**Exercise directions**
Each entry should be copied as it stands, leaving the pictures behind.

**Data for this exercise**
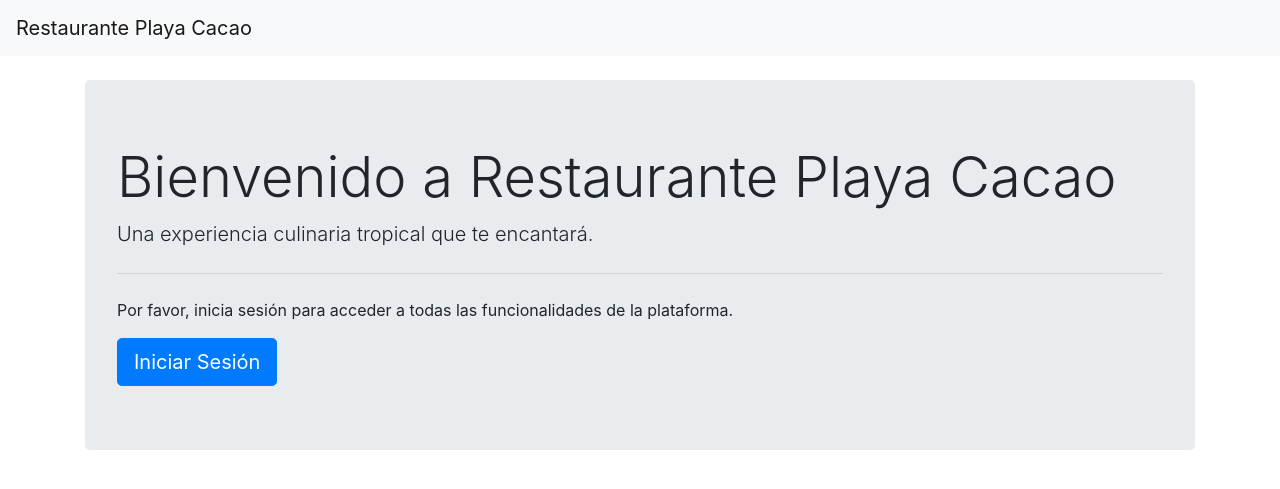
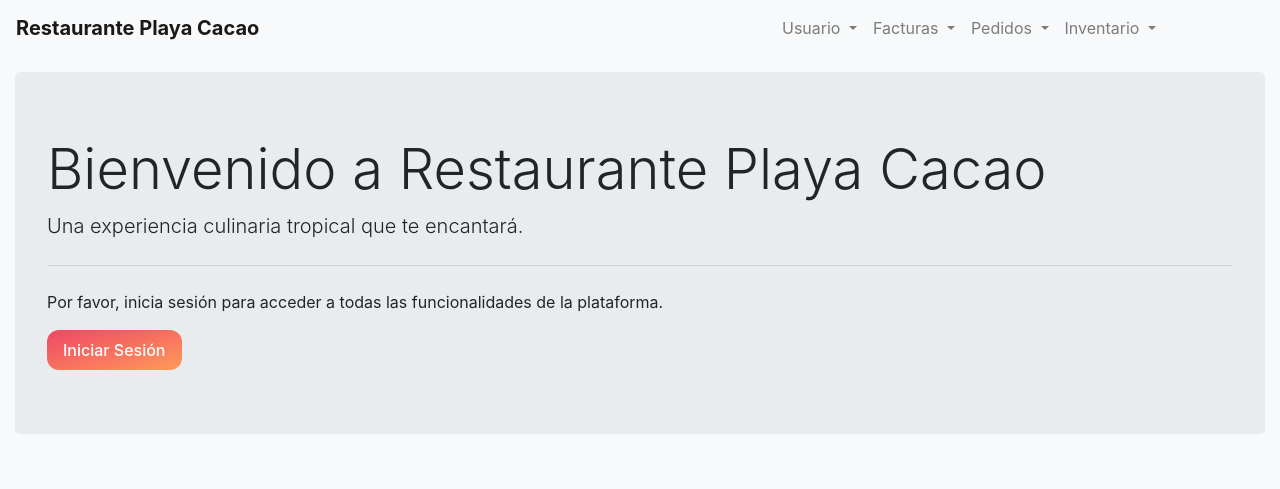
Before and after one commit to JohannesSeq/ambienteWebServidorProyecto, a PHP site: page /index.html in a window 1280 px wide. Shown: the top 489 px of the page. Run offline with PHP 8.4, Linux system fonts and the light colour scheme.

Commit message:
Arreglando HTML

```diff
--- a/index.html
+++ b/index.html
@@ -1,55 +1,37 @@
 <!DOCTYPE html>
 <html lang="es">
+
 <head>
     <meta charset="UTF-8">
     <meta name="viewport" content="width=device-width, initial-scale=1.0">
     <title>Restaurante Playa Cacao</title>
     <link rel="stylesheet" href="https://maxcdn.bootstrapcdn.com/bootstrap/4.5.2/css/bootstrap.min.css">
-    <link rel="stylesheet" href="styles.css">
+    <link rel="stylesheet" href="style/style.css">
 </head>
+
 <body>
+    <header>
         <nav class="navbar navbar-expand-lg navbar-light bg-light">
             <a class="navbar-brand" href="#">Restaurante Playa Cacao</a>
-        <button class="navbar-toggler" type="button" data-toggle="collapse" data-target="#navbarNav" aria-controls="navbarNav" aria-expanded="false" aria-label="Toggle navigation">
+            <button class="navbar-toggler" type="button" data-toggle="collapse" data-target="#navbarNav"
+                aria-controls="navbarNav" aria-expanded="false" aria-label="Toggle navigation">
                 <span class="navbar-toggler-icon"></span>
             </button>
             <div class="collapse navbar-collapse" id="navbarNav">
-            <ul class="navbar-nav ml-auto">
+                <ul class="navbar-nav ml-auto" style="margin-right: 100px;">
                     <li class="nav-item dropdown">
-                    <a class="nav-link dropdown-toggle" href="#" id="usuarioDropdown" role="button" data-toggle="dropdown" aria-haspopup="true" aria-expanded="false">
+                        <a class="nav-link dropdown-toggle" href="#" id="usuarioDropdown" role="button"
+                            data-toggle="dropdown" aria-haspopup="true" aria-expanded="false">
                             Usuario
                         </a>
                         <div class="dropdown-menu" aria-labelledby="usuarioDropdown">
                             <a class="dropdown-item" href="#" id="login">Iniciar Sesión</a>
-                        <a class="dropdown-item" href="#" id="logout">Cerrar Sesión</a>
+                            <a class="dropdown-item" href="#" id="logout" style="display:none;">Cerrar Sesión</a>
                         </div>
                     </li>
-            </ul>
-        </div>
-    </nav>
-
-    <div class="container mt-4">
-        <div class="jumbotron">
-            <h1 class="display-4">Bienvenido a Restaurante Playa Cacao</h1>
-            <p class="lead">Una experiencia culinaria tropical que te encantará.</p>
-            <hr class="my-4">
-            <p>Por favor, inicia sesión para acceder a todas las funcionalidades de la plataforma.</p>
-            <a class="btn btn-primary btn-lg" href="#" role="button" id="loginBtn">Iniciar Sesión</a>
-        </div>
-    </div>
-
-    <script src="https://code.jquery.com/jquery-3.5.1.slim.min.js"></script>
-    <script src="https://cdn.jsdelivr.net/npm/@popperjs/core@2.9.2/dist/umd/popper.min.js"></script>
-    <script src="https://maxcdn.bootstrapcdn.com/bootstrap/4.5.2/js/bootstrap.min.js"></script>
-    <script>
-        $(document).ready(function() {
-            function toggleProtectedContent(show) {
-                if (show) {
-                    $('.jumbotron').hide();
-                    $('#navbarNav').append(`
-                        <ul class="navbar-nav ml-auto">
                     <li class="nav-item dropdown">
-                                <a class="nav-link dropdown-toggle" href="#" id="facturasDropdown" role="button" data-toggle="dropdown" aria-haspopup="true" aria-expanded="false">
+                        <a class="nav-link dropdown-toggle" href="#" id="facturasDropdown" role="button"
+                            data-toggle="dropdown" aria-haspopup="true" aria-expanded="false">
                             Facturas
                         </a>
                         <div class="dropdown-menu" aria-labelledby="facturasDropdown">
@@ -58,7 +40,8 @@
                         </div>
                     </li>
                     <li class="nav-item dropdown">
-                                <a class="nav-link dropdown-toggle" href="#" id="pedidosDropdown" role="button" data-toggle="dropdown" aria-haspopup="true" aria-expanded="false">
+                        <a class="nav-link dropdown-toggle" href="#" id="pedidosDropdown" role="button"
+                            data-toggle="dropdown" aria-haspopup="true" aria-expanded="false">
                             Pedidos
                         </a>
                         <div class="dropdown-menu" aria-labelledby="pedidosDropdown">
@@ -69,10 +52,11 @@
                         </div>
                     </li>
                     <li class="nav-item dropdown">
-                                <a class="nav-link dropdown-toggle" href="#" id="productosDropdown" role="button" data-toggle="dropdown" aria-haspopup="true" aria-expanded="false">
-                                    Productos
+                        <a class="nav-link dropdown-toggle" href="#" id="inventarioDropdown" role="button"
+                            data-toggle="dropdown" aria-haspopup="true" aria-expanded="false">
+                            Inventario
                         </a>
-                                <div class="dropdown-menu" aria-labelledby="productosDropdown">
+                        <div class="dropdown-menu" aria-labelledby="inventarioDropdown">
                             <a class="dropdown-item" href="#">Agregar Inventario</a>
                             <a class="dropdown-item" href="#">Modificar Productos</a>
                             <a class="dropdown-item" href="#">Mostrar Inventario</a>
@@ -81,23 +65,24 @@
                         </div>
                     </li>
                 </ul>
-                    `);
-                } else {
-                    $('.jumbotron').show();
-                    $('#navbarNav ul.navbar-nav.ml-auto').last().remove();
-                }
-            }
+            </div>
+        </nav>
+    </header>
 
-            $('#login, #loginBtn').click(function() {
-                toggleProtectedContent(true);
-            });
+    <div class="container-fluid mt-3">
+        <div class="jumbotron">
+            <h1 class="display-4">Bienvenido a Restaurante Playa Cacao</h1>
+            <p class="lead">Una experiencia culinaria tropical que te encantará.</p>
+            <hr class="my-4">
+            <p>Por favor, inicia sesión para acceder a todas las funcionalidades de la plataforma.</p>
+            <a class="button-62" href="#" role="button" id="loginBtn">Iniciar Sesión</a>
+        </div>
+    </div>
 
-            $('#logout').click(function() {
-                toggleProtectedContent(false);
-            });
+    <script src="https://code.jquery.com/jquery-3.5.1.slim.min.js"></script>
+    <script src="https://cdn.jsdelivr.net/npm/@popperjs/core@2.9.2/dist/umd/popper.min.js"></script>
+    <script src="https://maxcdn.bootstrapcdn.com/bootstrap/4.5.2/js/bootstrap.min.js"></script>
 
-            toggleProtectedContent(false);
-        });
-    </script>
 </body>
+
 </html>
--- a/style/style.css
+++ b/style/style.css
@@ -1,5 +1,6 @@
 body {
     background-color: #f8f9fa;
+    margin: 0;
 }
 
 .navbar-brand {
```
Lines whose indentation alone changed are shown as unchanged.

**Result below**
Before and after one commit to JohannesSeq/ambienteWebServidorProyecto, a PHP site: page /index.html in a window 1280 px wide. Shown: the top 489 px of the page. Run offline with PHP 8.4, Linux system fonts and the light colour scheme.

Commit message:
Arreglando HTML

```diff
--- a/index.html
+++ b/index.html
@@ -1,55 +1,37 @@
 <!DOCTYPE html>
 <html lang="es">
+
 <head>
     <meta charset="UTF-8">
     <meta name="viewport" content="width=device-width, initial-scale=1.0">
     <title>Restaurante Playa Cacao</title>
     <link rel="stylesheet" href="https://maxcdn.bootstrapcdn.com/bootstrap/4.5.2/css/bootstrap.min.css">
-    <link rel="stylesheet" href="styles.css">
+    <link rel="stylesheet" href="style/style.css">
 </head>
+
 <body>
+    <header>
         <nav class="navbar navbar-expand-lg navbar-light bg-light">
             <a class="navbar-brand" href="#">Restaurante Playa Cacao</a>
-        <button class="navbar-toggler" type="button" data-toggle="collapse" data-target="#navbarNav" aria-controls="navbarNav" aria-expanded="false" aria-label="Toggle navigation">
+            <button class="navbar-toggler" type="button" data-toggle="collapse" data-target="#navbarNav"
+                aria-controls="navbarNav" aria-expanded="false" aria-label="Toggle navigation">
                 <span class="navbar-toggler-icon"></span>
             </button>
             <div class="collapse navbar-collapse" id="navbarNav">
-            <ul class="navbar-nav ml-auto">
+                <ul class="navbar-nav ml-auto" style="margin-right: 100px;">
                     <li class="nav-item dropdown">
-                    <a class="nav-link dropdown-toggle" href="#" id="usuarioDropdown" role="button" data-toggle="dropdown" aria-haspopup="true" aria-expanded="false">
+                        <a class="nav-link dropdown-toggle" href="#" id="usuarioDropdown" role="button"
+                            data-toggle="dropdown" aria-haspopup="true" aria-expanded="false">
                             Usuario
                         </a>
                         <div class="dropdown-menu" aria-labelledby="usuarioDropdown">
                             <a class="dropdown-item" href="#" id="login">Iniciar Sesión</a>
-                        <a class="dropdown-item" href="#" id="logout">Cerrar Sesión</a>
+                            <a class="dropdown-item" href="#" id="logout" style="display:none;">Cerrar Sesión</a>
                         </div>
                     </li>
-            </ul>
-        </div>
-    </nav>
-
-    <div class="container mt-4">
-        <div class="jumbotron">
-            <h1 class="display-4">Bienvenido a Restaurante Playa Cacao</h1>
-            <p class="lead">Una experiencia culinaria tropical que te encantará.</p>
-            <hr class="my-4">
-            <p>Por favor, inicia sesión para acceder a todas las funcionalidades de la plataforma.</p>
-            <a class="btn btn-primary btn-lg" href="#" role="button" id="loginBtn">Iniciar Sesión</a>
-        </div>
-    </div>
-
-    <script src="https://code.jquery.com/jquery-3.5.1.slim.min.js"></script>
-    <script src="https://cdn.jsdelivr.net/npm/@popperjs/core@2.9.2/dist/umd/popper.min.js"></script>
-    <script src="https://maxcdn.bootstrapcdn.com/bootstrap/4.5.2/js/bootstrap.min.js"></script>
-    <script>
-        $(document).ready(function() {
-            function toggleProtectedContent(show) {
-                if (show) {
-                    $('.jumbotron').hide();
-                    $('#navbarNav').append(`
-                        <ul class="navbar-nav ml-auto">
                     <li class="nav-item dropdown">
-                                <a class="nav-link dropdown-toggle" href="#" id="facturasDropdown" role="button" data-toggle="dropdown" aria-haspopup="true" aria-expanded="false">
+                        <a class="nav-link dropdown-toggle" href="#" id="facturasDropdown" role="button"
+                            data-toggle="dropdown" aria-haspopup="true" aria-expanded="false">
                             Facturas
                         </a>
                         <div class="dropdown-menu" aria-labelledby="facturasDropdown">
@@ -58,7 +40,8 @@
                         </div>
                     </li>
                     <li class="nav-item dropdown">
-                                <a class="nav-link dropdown-toggle" href="#" id="pedidosDropdown" role="button" data-toggle="dropdown" aria-haspopup="true" aria-expanded="false">
+                        <a class="nav-link dropdown-toggle" href="#" id="pedidosDropdown" role="button"
+                            data-toggle="dropdown" aria-haspopup="true" aria-expanded="false">
                             Pedidos
                         </a>
                         <div class="dropdown-menu" aria-labelledby="pedidosDropdown">
@@ -69,10 +52,11 @@
                         </div>
                     </li>
                     <li class="nav-item dropdown">
-                                <a class="nav-link dropdown-toggle" href="#" id="productosDropdown" role="button" data-toggle="dropdown" aria-haspopup="true" aria-expanded="false">
-                                    Productos
+                        <a class="nav-link dropdown-toggle" href="#" id="inventarioDropdown" role="button"
+                            data-toggle="dropdown" aria-haspopup="true" aria-expanded="false">
+                            Inventario
                         </a>
-                                <div class="dropdown-menu" aria-labelledby="productosDropdown">
+                        <div class="dropdown-menu" aria-labelledby="inventarioDropdown">
                             <a class="dropdown-item" href="#">Agregar Inventario</a>
                             <a class="dropdown-item" href="#">Modificar Productos</a>
                             <a class="dropdown-item" href="#">Mostrar Inventario</a>
@@ -81,23 +65,24 @@
                         </div>
                     </li>
                 </ul>
-                    `);
-                } else {
-                    $('.jumbotron').show();
-                    $('#navbarNav ul.navbar-nav.ml-auto').last().remove();
-                }
-            }
+            </div>
+        </nav>
+    </header>
 
-            $('#login, #loginBtn').click(function() {
-                toggleProtectedContent(true);
-            });
+    <div class="container-fluid mt-3">
+        <div class="jumbotron">
+            <h1 class="display-4">Bienvenido a Restaurante Playa Cacao</h1>
+            <p class="lead">Una experiencia culinaria tropical que te encantará.</p>
+            <hr class="my-4">
+            <p>Por favor, inicia sesión para acceder a todas las funcionalidades de la plataforma.</p>
+            <a class="button-62" href="#" role="button" id="loginBtn">Iniciar Sesión</a>
+        </div>
+    </div>
 
-            $('#logout').click(function() {
-                toggleProtectedContent(false);
-            });
+    <script src="https://code.jquery.com/jquery-3.5.1.slim.min.js"></script>
+    <script src="https://cdn.jsdelivr.net/npm/@popperjs/core@2.9.2/dist/umd/popper.min.js"></script>
+    <script src="https://maxcdn.bootstrapcdn.com/bootstrap/4.5.2/js/bootstrap.min.js"></script>
 
-            toggleProtectedContent(false);
-        });
-    </script>
 </body>
+
 </html>
--- a/style/style.css
+++ b/style/style.css
@@ -1,5 +1,6 @@
 body {
     background-color: #f8f9fa;
+    margin: 0;
 }
 
 .navbar-brand {
```
Lines whose indentation alone changed are shown as unchanged.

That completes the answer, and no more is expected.